While this sounds like it’s good for founders, it can actually harm their fundraising efforts down the line. This is because most VCs aim to establish significant ownership percentage and pro-rata rights in startups they invest in, which high cap convertible notes often don’t allow for.
So what can you do if you already have an existing convertible note and want to make it attractive for a VC to invest in you now before your next round?
“Common Plus” Shares
There are some very rare cases when, as a VC, I meet a team and know that it’s highly likely they will have no trouble raising significant future financing, usually because of a combination of founder pedigree and connections, reachable significant milestones, and other investors already clamoring to get in.
In these cases where the team is amazing but the note is unworkable, investing in “common plus“ shares could be an option. These are common shares that include side letters for pro-rata rights and for a board seat, which provides visibility and governance.
Before the VCs reading this burn me at the stake, let’s look at the benefits of these so called common plus shares from the startup and VC POVs:
For the Early-Stage VC
Whether you are a micro VC or a multi-stage larger VC with a seed program, your primary goal with early-stage investments is the same: establish significant ownership percentage with the right to double down on your best portfolio companies. Liquidation preference is of course important as well, but only comes into play when things go south and the exit price is lower than the liquidation waterfall hurdle rate.
In a company that meets expectations, liquidity preference on early stage shares is less important down the line, as it’s junior to the millions of dollars that come after. In fact, hitting one dragon that you fully participated in due to pro-rata and ownership percentage more than makes up for any losses incurred by owning common shares instead of preferred. So while this is risky versus investing in a convertible note with a high cap, it can represent far superior upside.
For the Startup
Having a VC invest in you via common plus stock comes with many advantages, including potential support for dreaded but often necessary seed extension rounds and a strongly aligned partner that may set a precedent for keeping a clean cap table.

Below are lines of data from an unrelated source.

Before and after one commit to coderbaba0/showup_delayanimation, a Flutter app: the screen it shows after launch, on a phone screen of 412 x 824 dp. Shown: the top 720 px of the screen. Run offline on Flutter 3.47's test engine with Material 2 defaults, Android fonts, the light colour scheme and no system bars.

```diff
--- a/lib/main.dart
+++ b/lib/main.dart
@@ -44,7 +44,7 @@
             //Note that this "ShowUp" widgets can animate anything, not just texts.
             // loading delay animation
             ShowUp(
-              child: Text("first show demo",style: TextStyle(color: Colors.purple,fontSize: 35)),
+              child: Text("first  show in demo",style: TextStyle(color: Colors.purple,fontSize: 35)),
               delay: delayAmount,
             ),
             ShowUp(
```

Regardless, the bottom line is if you are talking to a VC you believe can help make your company more valuable and that you want to work with, offering common plus stock at a lower valuation than the convertible note cap provides a means of getting them in without going through a perceived “down round.”
Preferably, this investment can be structured in a way that does not trigger a conversion of the issued convertible notes, as most angels prefer to wait for a proper “institutional” qualified financing round that includes senior rights.
A Good Calculated Risk?
Don’t get me wrong, this doesn’t mean LionBird will start making a habit of investing in common shares, and I suspect many VCs would refuse to invest in common plus shares no matter what. But in very selective use cases where there is a fast-growing company and a VC wants to grab a significant share, this may be a way of doing so.
Given the often binary nature of VC, one large win acquired via this strategy would more than make up for any losses due to forgoing preferred shares.